- Or really: whatever you want
- berries of your choice (FODMAP friendly servings if need be)
To make the pavlova:
- Preheat the oven to 150C/300F. Lightly grease a round baking tray and line it with baking paper. The grease will stop the paper slipping around as you try to shape your pav.
- Clean all your utensils scrupulously with hot water and dish soap. Rinse them thoroughly to rid them of all soap residue. Either allow to dry on their own (not touching anything) or dry them thoroughly with a clean, dry tea towel.
- Separate the egg whites and yolks in two clean, dry bowls. Add each egg white straight into the mixer so you don’t accidentally contaminate it with egg yolk.

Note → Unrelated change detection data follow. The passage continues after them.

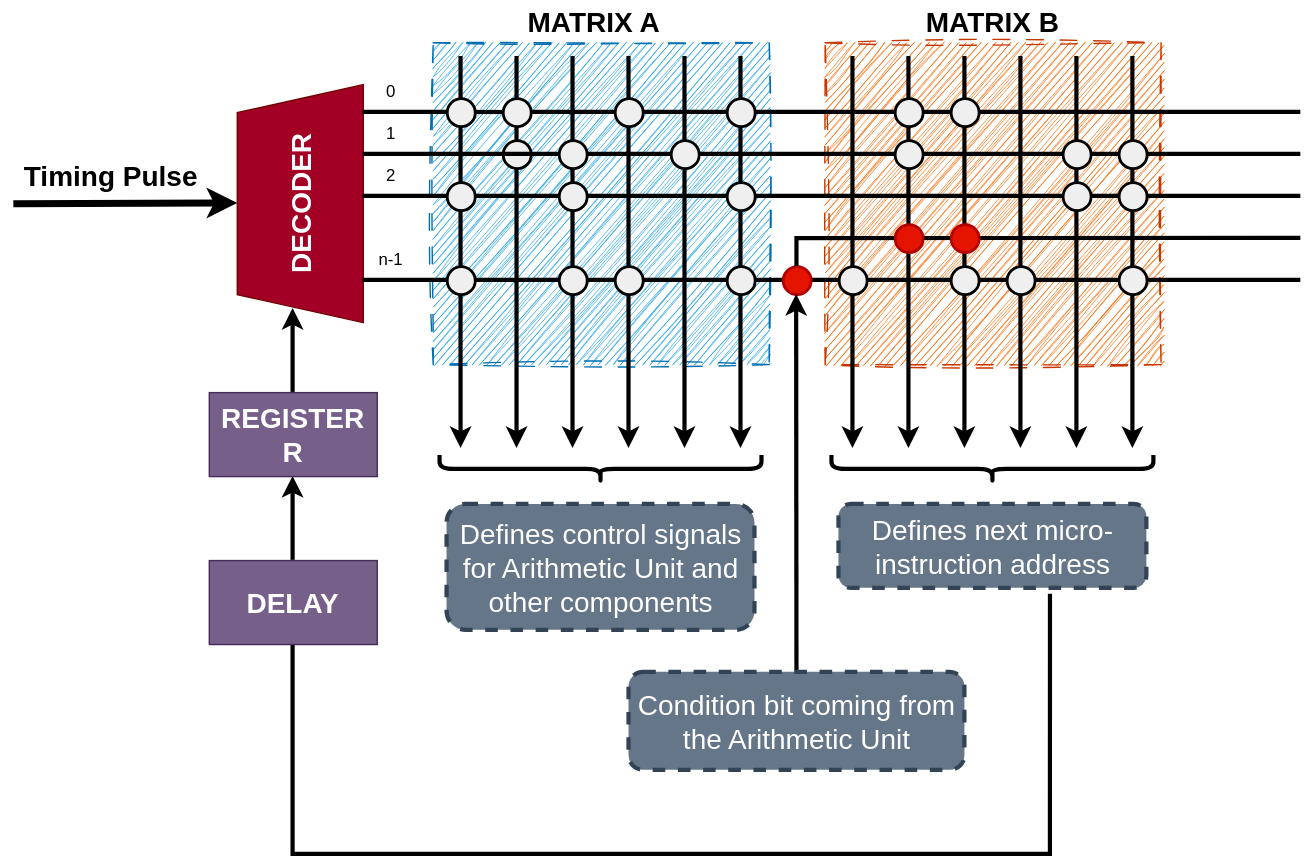
Before: resources/wilkes_architecture.svg, a diagram exported from draw.io (Sallo97/cep_technical_reference). Source tidied: cells renumbered, new cells last; positions are measured from the earlier drawing's top-left corner, leaving out a move shared by most shapes.
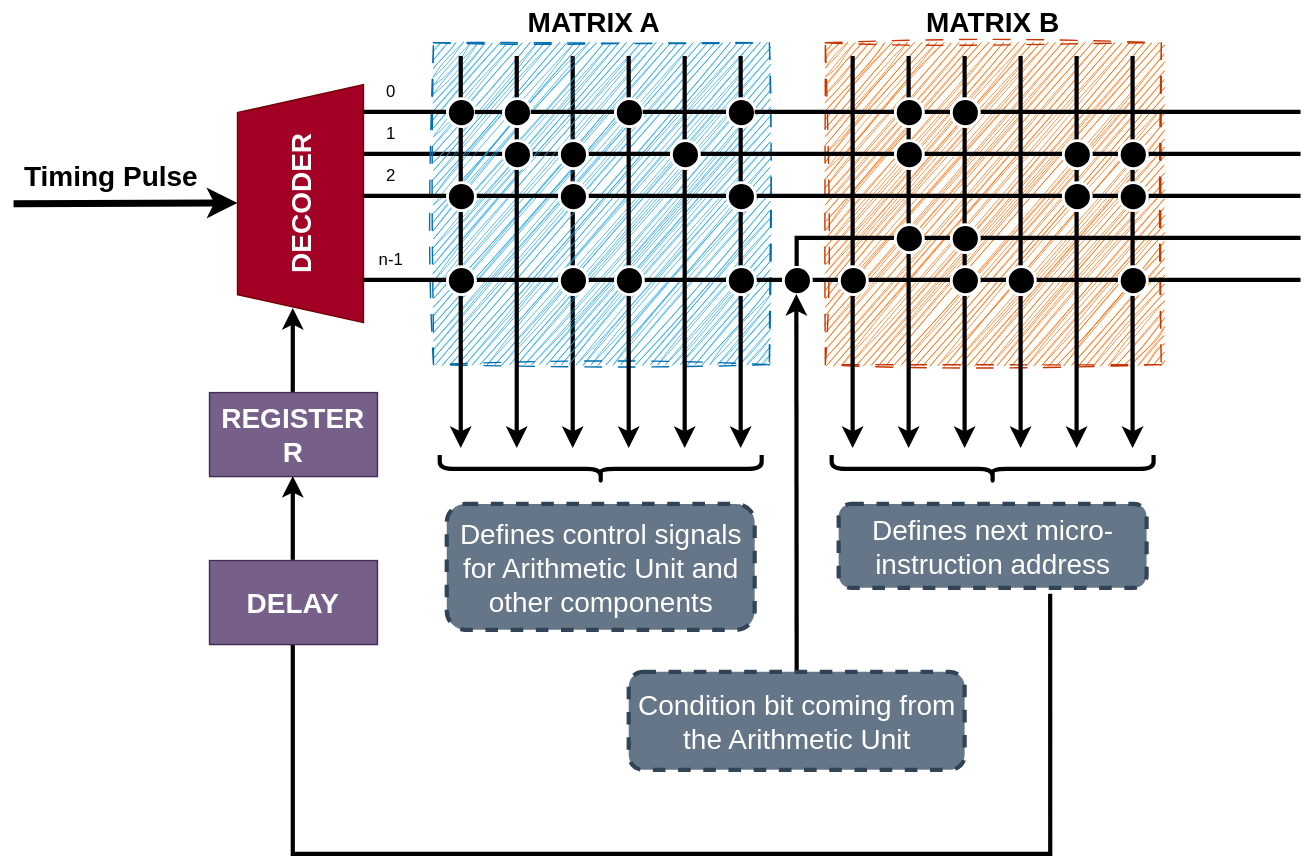
After the commit.

Change to the diagram source:
```diff
@@ -2,6 +2,17 @@
   <root>
     <mxCell id="0" />
     <mxCell id="1" parent="0" />
+    <mxCell id="17" style="endArrow=classic;html=1;rounded=0;strokeWidth=3;" parent="1" edge="1">
+      <mxGeometry relative="1" as="geometry">
+        <mxPoint x="400" y="40" as="sourcePoint" />
+        <mxPoint x="400" y="320" as="targetPoint" />
+      </mxGeometry>
+    </mxCell>
+    <mxCell id="28" style="endArrow=none;html=1;rounded=0;strokeWidth=3;" parent="1" edge="1" target="29">
+      <mxGeometry relative="1" as="geometry">
+        <mxPoint x="250" y="110" as="sourcePoint" />
+      </mxGeometry>
+    </mxCell>
     <mxCell id="2" style="rounded=0;whiteSpace=wrap;html=1;sketch=1;curveFitting=1;jiggle=2;fillColor=#fa6800;fontColor=#000000;strokeColor=#C73500;dashed=1;dashPattern=12 12;" parent="1" vertex="1">
       <mxGeometry x="580" y="30" width="240" height="230" as="geometry" />
     </mxCell>
@@ -66,12 +77,6 @@
         <mxPoint x="360" y="320" as="targetPoint" />
       </mxGeometry>
     </mxCell>
-    <mxCell id="17" style="endArrow=classic;html=1;rounded=0;strokeWidth=3;" parent="1" edge="1">
-      <mxGeometry relative="1" as="geometry">
-        <mxPoint x="400" y="40" as="sourcePoint" />
-        <mxPoint x="400" y="320" as="targetPoint" />
-      </mxGeometry>
-    </mxCell>
     <mxCell id="18" style="endArrow=classic;html=1;rounded=0;strokeWidth=3;" parent="1" edge="1">
       <mxGeometry relative="1" as="geometry">
         <mxPoint x="440" y="40" as="sourcePoint" />
@@ -98,63 +103,55 @@
         <mxPoint x="250" y="80" as="sourcePoint" />
       </mxGeometry>
     </mxCell>
-    <mxCell id="23" style="ellipse;whiteSpace=wrap;html=1;fillColor=#EFEFEF;strokeColor=#000000;fontColor=#ffffff;strokeWidth=2;" parent="1" vertex="1">
+    <mxCell id="23" style="ellipse;whiteSpace=wrap;html=1;fillColor=#000000;strokeColor=#FFFFFF;fontColor=#ffffff;strokeWidth=2;" parent="1" vertex="1">
       <mxGeometry x="310" y="70" width="20" height="20" as="geometry" />
     </mxCell>
     <mxCell id="24" style="endArrow=none;html=1;rounded=0;strokeWidth=3;" parent="1" edge="1" source="23" target="25">
       <mxGeometry relative="1" as="geometry" />
     </mxCell>
-    <mxCell id="25" style="ellipse;whiteSpace=wrap;html=1;fillColor=#EFEFEF;strokeColor=#000000;fontColor=#ffffff;strokeWidth=2;" parent="1" vertex="1">
+    <mxCell id="25" style="ellipse;whiteSpace=wrap;html=1;fillColor=#000000;strokeColor=#FFFFFF;fontColor=#ffffff;strokeWidth=2;" parent="1" vertex="1">
       <mxGeometry x="350" y="70" width="20" height="20" as="geometry" />
     </mxCell>
-    <mxCell id="26" style="ellipse;whiteSpace=wrap;html=1;fillColor=#e51400;strokeColor=#B20000;fontColor=#ffffff;strokeWidth=2;" parent="1" vertex="1">
+    <mxCell id="26" style="ellipse;whiteSpace=wrap;html=1;fillColor=#000000;strokeColor=#FFFFFF;fontColor=#ffffff;strokeWidth=2;" parent="1" vertex="1">
       <mxGeometry x="550" y="190" width="20" height="20" as="geometry" />
     </mxCell>
-    <mxCell id="27" style="ellipse;whiteSpace=wrap;html=1;fillColor=#EFEFEF;strokeColor=#000000;fontColor=#ffffff;strokeWidth=2;" parent="1" vertex="1">
+    <mxCell id="27" style="ellipse;whiteSpace=wrap;html=1;fillColor=#000000;strokeColor=#FFFFFF;fontColor=#ffffff;strokeWidth=2;" parent="1" vertex="1">
       <mxGeometry x="350" y="100" width="20" height="20" as="geometry" />
     </mxCell>
-    <mxCell id="28" style="endArrow=none;html=1;rounded=0;strokeWidth=3;" parent="1" edge="1" target="29">
-      <mxGeometry relative="1" as="geometry">
-        <mxPoint x="250" y="110" as="sourcePoint" />
-      </mxGeometry>
-    </mxCell>
-    <mxCell id="29" style="ellipse;whiteSpace=wrap;html=1;fillColor=#EFEFEF;strokeColor=#000000;fontColor=#ffffff;strokeWidth=2;" parent="1" vertex="1">
+    <mxCell id="29" style="ellipse;whiteSpace=wrap;html=1;fillColor=#000000;strokeColor=#FFFFFF;fontColor=#ffffff;strokeWidth=2;" parent="1" vertex="1">
       <mxGeometry x="390" y="100" width="20" height="20" as="geometry" />
     </mxCell>
     <mxCell id="30" style="endArrow=none;html=1;rounded=0;strokeWidth=3;" parent="1" edge="1" source="25" target="31">
       <mxGeometry relative="1" as="geometry" />
     </mxCell>
-    <mxCell id="31" style="ellipse;whiteSpace=wrap;html=1;fillColor=#EFEFEF;strokeColor=#000000;fontColor=#ffffff;strokeWidth=2;" parent="1" vertex="1">
+    <mxCell id="31" style="ellipse;whiteSpace=wrap;html=1;fillColor=#000000;strokeColor=#FFFFFF;fontColor=#ffffff;strokeWidth=2;" parent="1" vertex="1">
       <mxGeometry x="430" y="70" width="20" height="20" as="geometry" />
     </mxCell>
-    <mxCell id="32" style="ellipse;whiteSpace=wrap;html=1;fillColor=#EFEFEF;strokeColor=#000000;fontColor=#ffffff;strokeWidth=2;" parent="1" vertex="1">
+    <mxCell id="32" style="ellipse;whiteSpace=wrap;html=1;fillColor=#000000;strokeColor=#FFFFFF;fontColor=#ffffff;strokeWidth=2;" parent="1" vertex="1">
       <mxGeometry x="470" y="100" width="20" height="20" as="geometry" />
     </mxCell>
     <mxCell id="33" style="endArrow=none;html=1;rounded=0;strokeWidth=3;" parent="1" edge="1" source="31" target="34">
       <mxGeometry relative="1" as="geometry" />
     </mxCell>
-    <mxCell id="34" style="ellipse;whiteSpace=wrap;html=1;fillColor=#EFEFEF;strokeColor=#000000;fontColor=#ffffff;strokeWidth=2;" parent="1" vertex="1">
+    <mxCell id="34" style="ellipse;whiteSpace=wrap;html=1;fillColor=#000000;strokeColor=#FFFFFF;fontColor=#ffffff;strokeWidth=2;" parent="1" vertex="1">
       <mxGeometry x="510" y="70" width="20" height="20" as="geometry" />
     </mxCell>
-    <mxCell id="35" style="ellipse;whiteSpace=wrap;html=1;fillColor=#EFEFEF;strokeColor=#000000;fontColor=#ffffff;strokeWidth=2;" parent="1" vertex="1">
+    <mxCell id="35" style="ellipse;whiteSpace=wrap;html=1;fillColor=#000000;strokeColor=#FFFFFF;fontColor=#ffffff;strokeWidth=2;" parent="1" vertex="1">
       <mxGeometry x="310" y="130" width="20" height="20" as="geometry" />
     </mxCell>
-    <mxCell id="36" style="ellipse;whiteSpace=wrap;html=1;fillColor=#EFEFEF;strokeColor=#000000;fontColor=#ffffff;strokeWidth=2;" parent="1" vertex="1">
+    <mxCell id="36" style="ellipse;whiteSpace=wrap;html=1;fillColor=#000000;strokeColor=#FFFFFF;fontColor=#ffffff;strokeWidth=2;" parent="1" vertex="1">
       <mxGeometry x="390" y="130" width="20" height="20" as="geometry" />
     </mxCell>
-    <mxCell id="37" style="ellipse;whiteSpace=wrap;html=1;fillColor=#EFEFEF;strokeColor=#000000;fontColor=#ffffff;strokeWidth=2;" parent="1" vertex="1">
+    <mxCell id="37" style="ellipse;whiteSpace=wrap;html=1;fillColor=#000000;strokeColor=#FFFFFF;fontColor=#ffffff;strokeWidth=2;" parent="1" vertex="1">
       <mxGeometry x="510" y="130" width="20" height="20" as="geometry" />
     </mxCell>
-    <mxCell id="38" style="ellipse;whiteSpace=wrap;html=1;fillColor=#EFEFEF;strokeColor=#000000;fontColor=#ffffff;strokeWidth=2;" parent="1" vertex="1">
+    <mxCell id="38" style="ellipse;whiteSpace=wrap;html=1;fillColor=#000000;strokeColor=#FFFFFF;fontColor=#ffffff;strokeWidth=2;" parent="1" vertex="1">
       <mxGeometry x="310" y="190" width="20" height="20" as="geometry" />
     </mxCell>
-    <mxCell id="39" style="ellipse;whiteSpace=wrap;html=1;fillColor=#EFEFEF;strokeColor=#000000;fontColor=#ffffff;strokeWidth=2;" parent="1" vertex="1">
-      <mxGeometry x="390" y="190" width="20" height="20" as="geometry" />
-    </mxCell>
-    <mxCell id="40" style="ellipse;whiteSpace=wrap;html=1;fillColor=#EFEFEF;strokeColor=#000000;fontColor=#ffffff;strokeWidth=2;" parent="1" vertex="1">
+    <mxCell id="40" style="ellipse;whiteSpace=wrap;html=1;fillColor=#000000;strokeColor=#FFFFFF;fontColor=#ffffff;strokeWidth=2;" parent="1" vertex="1">
       <mxGeometry x="430" y="190" width="20" height="20" as="geometry" />
     </mxCell>
-    <mxCell id="41" style="ellipse;whiteSpace=wrap;html=1;fillColor=#EFEFEF;strokeColor=#000000;fontColor=#ffffff;strokeWidth=2;" parent="1" vertex="1">
+    <mxCell id="41" style="ellipse;whiteSpace=wrap;html=1;fillColor=#000000;strokeColor=#FFFFFF;fontColor=#ffffff;strokeWidth=2;" parent="1" vertex="1">
       <mxGeometry x="510" y="190" width="20" height="20" as="geometry" />
     </mxCell>
     <mxCell id="42" style="endArrow=classic;html=1;rounded=0;strokeWidth=3;" parent="1" edge="1">
@@ -199,37 +196,37 @@
     <mxCell id="49" style="endArrow=none;html=1;rounded=0;strokeWidth=3;" parent="1" edge="1" source="34" target="50">
       <mxGeometry relative="1" as="geometry" />
     </mxCell>
-    <mxCell id="50" style="ellipse;whiteSpace=wrap;html=1;fillColor=#EFEFEF;strokeColor=#000000;fontColor=#ffffff;strokeWidth=2;" parent="1" vertex="1">
+    <mxCell id="50" style="ellipse;whiteSpace=wrap;html=1;fillColor=#000000;strokeColor=#FFFFFF;fontColor=#ffffff;strokeWidth=2;" parent="1" vertex="1">
       <mxGeometry x="630" y="70" width="20" height="20" as="geometry" />
     </mxCell>
-    <mxCell id="51" style="ellipse;whiteSpace=wrap;html=1;fillColor=#EFEFEF;strokeColor=#000000;fontColor=#ffffff;strokeWidth=2;" parent="1" vertex="1">
+    <mxCell id="51" style="ellipse;whiteSpace=wrap;html=1;fillColor=#000000;strokeColor=#FFFFFF;fontColor=#ffffff;strokeWidth=2;" parent="1" vertex="1">
       <mxGeometry x="670" y="70" width="20" height="20" as="geometry" />
     </mxCell>
-    <mxCell id="52" style="ellipse;whiteSpace=wrap;html=1;fillColor=#EFEFEF;strokeColor=#000000;fontColor=#ffffff;strokeWidth=2;" parent="1" vertex="1">
+    <mxCell id="52" style="ellipse;whiteSpace=wrap;html=1;fillColor=#000000;strokeColor=#FFFFFF;fontColor=#ffffff;strokeWidth=2;" parent="1" vertex="1">
       <mxGeometry x="630" y="100" width="20" height="20" as="geometry" />
     </mxCell>
-    <mxCell id="53" style="ellipse;whiteSpace=wrap;html=1;fillColor=#EFEFEF;strokeColor=#000000;fontColor=#ffffff;strokeWidth=2;" parent="1" vertex="1">
+    <mxCell id="53" style="ellipse;whiteSpace=wrap;html=1;fillColor=#000000;strokeColor=#FFFFFF;fontColor=#ffffff;strokeWidth=2;" parent="1" vertex="1">
       <mxGeometry x="750" y="100" width="20" height="20" as="geometry" />
     </mxCell>
-    <mxCell id="54" style="ellipse;whiteSpace=wrap;html=1;fillColor=#EFEFEF;strokeColor=#000000;fontColor=#ffffff;strokeWidth=2;" parent="1" vertex="1">
+    <mxCell id="54" style="ellipse;whiteSpace=wrap;html=1;fillColor=#000000;strokeColor=#FFFFFF;fontColor=#ffffff;strokeWidth=2;" parent="1" vertex="1">
       <mxGeometry x="790" y="100" width="20" height="20" as="geometry" />
     </mxCell>
-    <mxCell id="55" style="ellipse;whiteSpace=wrap;html=1;fillColor=#EFEFEF;strokeColor=#000000;fontColor=#ffffff;strokeWidth=2;" parent="1" vertex="1">
+    <mxCell id="55" style="ellipse;whiteSpace=wrap;html=1;fillColor=#000000;strokeColor=#FFFFFF;fontColor=#ffffff;strokeWidth=2;" parent="1" vertex="1">
       <mxGeometry x="750" y="130" width="20" height="20" as="geometry" />
     </mxCell>
-    <mxCell id="56" style="ellipse;whiteSpace=wrap;html=1;fillColor=#EFEFEF;strokeColor=#000000;fontColor=#ffffff;strokeWidth=2;" parent="1" vertex="1">
+    <mxCell id="56" style="ellipse;whiteSpace=wrap;html=1;fillColor=#000000;strokeColor=#FFFFFF;fontColor=#ffffff;strokeWidth=2;" parent="1" vertex="1">
       <mxGeometry x="790" y="130" width="20" height="20" as="geometry" />
     </mxCell>
-    <mxCell id="57" style="ellipse;whiteSpace=wrap;html=1;fillColor=#EFEFEF;strokeColor=#000000;fontColor=#ffffff;strokeWidth=2;" parent="1" vertex="1">
+    <mxCell id="57" style="ellipse;whiteSpace=wrap;html=1;fillColor=#000000;strokeColor=#FFFFFF;fontColor=#ffffff;strokeWidth=2;" parent="1" vertex="1">
       <mxGeometry x="590" y="190" width="20" height="20" as="geometry" />
     </mxCell>
-    <mxCell id="58" style="ellipse;whiteSpace=wrap;html=1;fillColor=#EFEFEF;strokeColor=#000000;fontColor=#ffffff;strokeWidth=2;" parent="1" vertex="1">
+    <mxCell id="58" style="ellipse;whiteSpace=wrap;html=1;fillColor=#000000;strokeColor=#FFFFFF;fontColor=#ffffff;strokeWidth=2;" parent="1" vertex="1">
       <mxGeometry x="670" y="190" width="20" height="20" as="geometry" />
     </mxCell>
-    <mxCell id="59" style="ellipse;whiteSpace=wrap;html=1;fillColor=#EFEFEF;strokeColor=#000000;fontColor=#ffffff;strokeWidth=2;" parent="1" vertex="1">
+    <mxCell id="59" style="ellipse;whiteSpace=wrap;html=1;fillColor=#000000;strokeColor=#FFFFFF;fontColor=#ffffff;strokeWidth=2;" parent="1" vertex="1">
       <mxGeometry x="710" y="190" width="20" height="20" as="geometry" />
     </mxCell>
-    <mxCell id="60" style="ellipse;whiteSpace=wrap;html=1;fillColor=#EFEFEF;strokeColor=#000000;fontColor=#ffffff;strokeWidth=2;" parent="1" vertex="1">
+    <mxCell id="60" style="ellipse;whiteSpace=wrap;html=1;fillColor=#000000;strokeColor=#FFFFFF;fontColor=#ffffff;strokeWidth=2;" parent="1" vertex="1">
       <mxGeometry x="790" y="190" width="20" height="20" as="geometry" />
     </mxCell>
     <mxCell id="61" style="endArrow=none;html=1;rounded=0;strokeWidth=3;edgeStyle=orthogonalEdgeStyle;exitX=0.5;exitY=0;exitDx=0;exitDy=0;" parent="1" edge="1" source="26">
@@ -240,10 +237,10 @@
         </Array>
       </mxGeometry>
     </mxCell>
-    <mxCell id="62" style="ellipse;whiteSpace=wrap;html=1;fillColor=#e51400;strokeColor=#B20000;fontColor=#ffffff;strokeWidth=2;" parent="1" vertex="1">
+    <mxCell id="62" style="ellipse;whiteSpace=wrap;html=1;fillColor=#000000;strokeColor=#FFFFFF;fontColor=#ffffff;strokeWidth=2;" parent="1" vertex="1">
       <mxGeometry x="630" y="160" width="20" height="20" as="geometry" />
     </mxCell>
-    <mxCell id="63" style="ellipse;whiteSpace=wrap;html=1;fillColor=#e51400;strokeColor=#B20000;fontColor=#ffffff;strokeWidth=2;" parent="1" vertex="1">
+    <mxCell id="63" style="ellipse;whiteSpace=wrap;html=1;fillColor=#000000;strokeColor=#FFFFFF;fontColor=#ffffff;strokeWidth=2;" parent="1" vertex="1">
       <mxGeometry x="670" y="160" width="20" height="20" as="geometry" />
     </mxCell>
     <mxCell id="64" style="endArrow=classic;html=1;rounded=0;strokeWidth=3;" parent="1" edge="1">
@@ -294,5 +291,15 @@
         <mxPoint x="200" y="220" as="targetPoint" />
       </mxGeometry>
     </mxCell>
+    <mxCell id="75" style="edgeStyle=orthogonalEdgeStyle;rounded=0;orthogonalLoop=1;jettySize=auto;html=1;exitX=1;exitY=0;exitDx=0;exitDy=0;entryX=0.5;entryY=0.5;entryDx=0;entryDy=0;entryPerimeter=0;" parent="1" edge="1" source="39" target="39">
+      <mxGeometry relative="1" as="geometry">
+        <Array as="points">
+          <mxPoint x="400" y="193" />
+        </Array>
+      </mxGeometry>
+    </mxCell>
+    <mxCell id="39" style="ellipse;whiteSpace=wrap;html=1;fillColor=#000000;strokeColor=#FFFFFF;fontColor=#ffffff;strokeWidth=2;" parent="1" vertex="1">
+      <mxGeometry x="390" y="190" width="20" height="20" as="geometry" />
+    </mxCell>
   </root>
 </mxGraphModel>
```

- Once you’ve got all your egg whites in the mixer, use the balloon whisk attachment to whisk them for 3 minutes on a medium speed (I use speed 3-4 on my KitchenAid). I found that if I stopped whisking the egg whites just before I thought they were at soft peaks, my meringue was less likely to leak sugar.
- So, just before soft peaks, start adding the caster sugar, one tablespoon at a time. I set a timer for 20 second intervals, but you don’t have to be that rigid.
- Tablespoon by tablespoon, incorporate all of the sugar. It should take you around 10 or so minutes. During this time, it should start to become shiny and thickened.
- Once you have incorporated all the sugar, continue beating on a low-medium speed until you can rub a bit of meringue between your fingers without feeling any sugar granules. For me, this took around 10-15 additional minutes, but it might take less for you.
- Once you can no longer feel any sugar granules, add your lemon juice or vinegar and beat just to combine. Then add the cornflour and do the same – just a few spins of the mixer to combine it all.
- Use a clean silicon or offset spatula to pour the mixture onto the baking sheet. Shape it however you fancy, keeping in mind that taller pavlovas are more prone to collapse (and have more chewiness in the centre).
- Place the pavlova into the oven and turn the heat down to 120C/250F. Cook for 1 hour and 30 minutes, or until the pav can be lifted off the baking paper with no issue. Once ready, allow it to cool in the oven with the door closed – the gentle cooling helps prevent it from cracking.
To make the raspberry curd:
- Combine the ingredients for the curd in a small metal bowl over a small saucepan, 1/4 filled with water. Gently mix it with a fork over a gentle heat, squishing berries against the side as you mix. This will release their flavour and colour.
- Allow the curd to cook for around 10 minutes, or until it coats the back of a spoon. It might not be super thick, but it will thicken up in the fridge. As mentioned in the notes, this is best done the night before (as is the pavlova).
- Push the curd through a fine sieve to remove the raspberry seeds and store in an airtight container.
To finish the pavlova:
- Once the pavlova has cooled in the oven (ideally overnight) you’re ready to go. Immediately before serving, top it with cream or coconut yoghurt, the raspberry curd and whatever berries you fancy. Only top it immediately prior to serving, otherwise the wet ingredients will begin to dissolve the crunchy shell.
- Don’t make more than a day in advance and store it in an airtight container – not the fridge.
FODMAP UPDATEMonash have recently introduced a threshold for strawberries, which is !rude! They used to be 'eat according to appetite' whereas now a FODMAP friendly serving is 65g. If you have previously eaten large quantities strawberries with no issues, then you don't need to change anything. If they have given you issues, I recommend sticking to smaller amounts of berries.
Tried this recipe?Let us know how it was!